Dataset extract:
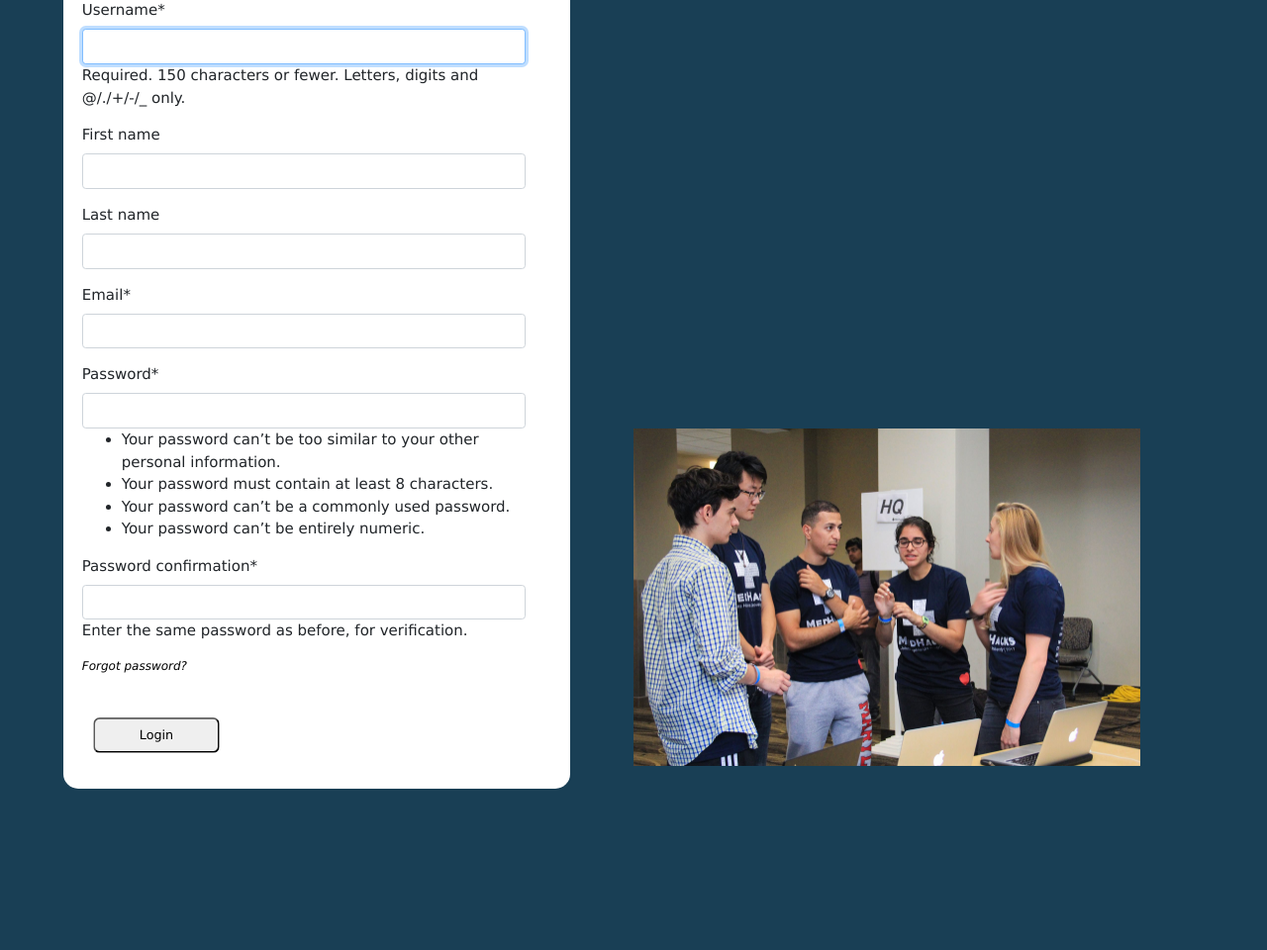
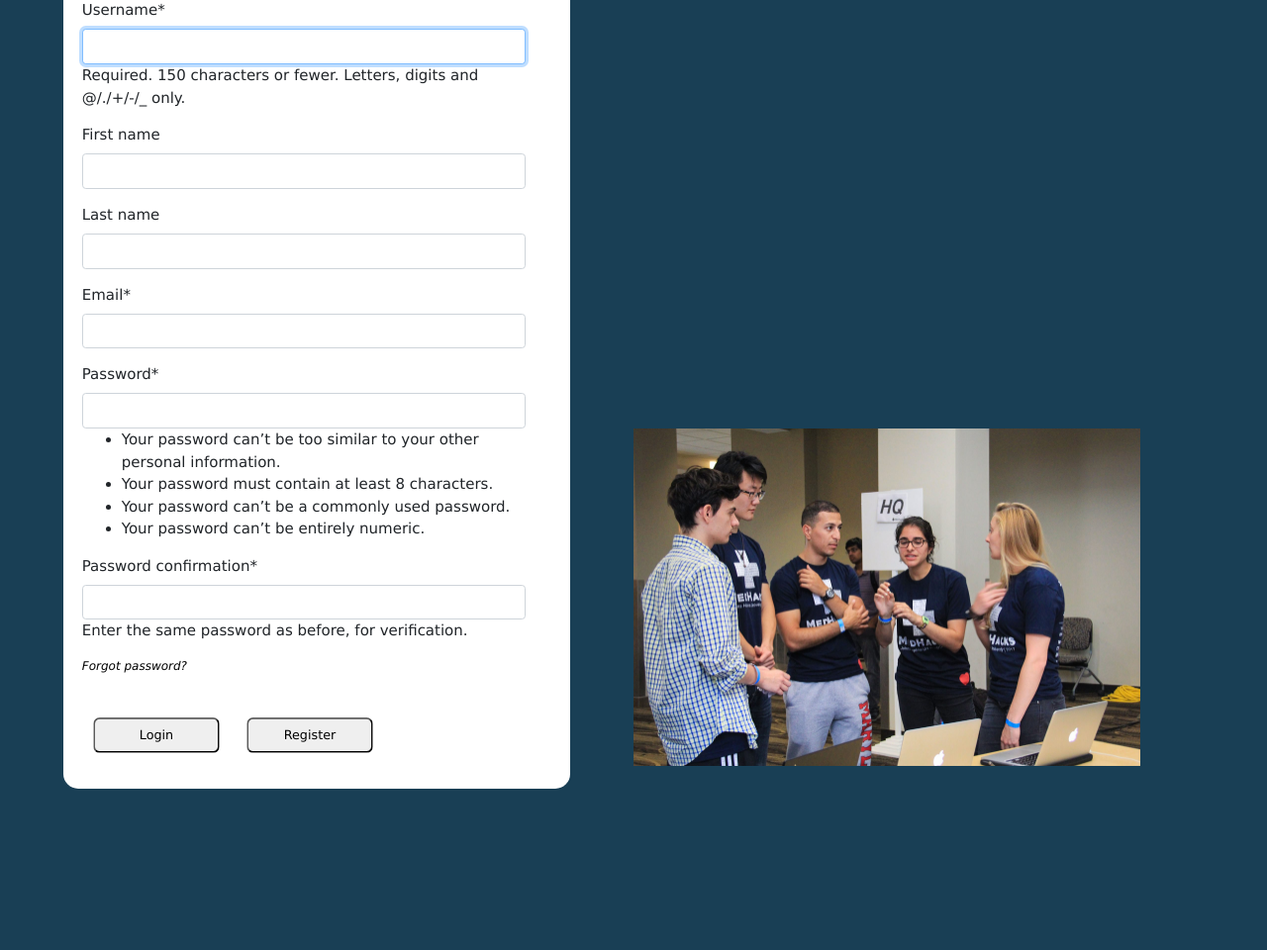
Before and after one commit to nosup/medhacks_system, a Django app: template medhacks/accounts/templates/accounts/login.html in a window 1280 px wide. Shown: the part 248-1208 px from the top of the page at 99% size. Run offline with Django 3.2, Linux system fonts and the light colour scheme; the template is opened without the code that fills it: values that come from a table or form of the project are taken from there, others are empty; a user stored in the database is signed in; parts of the project's set-up code (start-up, migrations or seed data) failed here and were passed over; some libraries are stand-ins or nearby versions.

Commit message:
added register button to main panel

```diff
--- a/medhacks/accounts/static/css/style.css
+++ b/medhacks/accounts/static/css/style.css
@@ -23,10 +23,9 @@ body {
 }
 
 .applyButton {
-  margin-right: 5.5rem;
-  padding: 0.5rem;
   width: 10rem;
   color: black;
+  display: inline-block;
   background-color: #efefef;
   border-radius: 0.5rem;
   transform: scale(0.85);
--- a/medhacks/accounts/templates/accounts/login.html
+++ b/medhacks/accounts/templates/accounts/login.html
@@ -28,6 +28,7 @@
            </p>
           <div style="height: 25px"></div>
            <button class="applyButton" type="submit">Login</button>
+           <a href="{% url 'accounts:register' %}"><button class="applyButton" >Register</button></a>
          </form>
         </div>
 
--- a/medhacks/static/css/style.css
+++ b/medhacks/static/css/style.css
@@ -23,7 +23,6 @@ body {
 }
 
 .applyButton {
-  margin-right: 5.5rem;
   padding: 0.5rem;
   width: 10rem;
   color: black;
```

Task description:
Count, in the records above, the lines that contain "class", and write only the resulting number.

Finished exercise:
2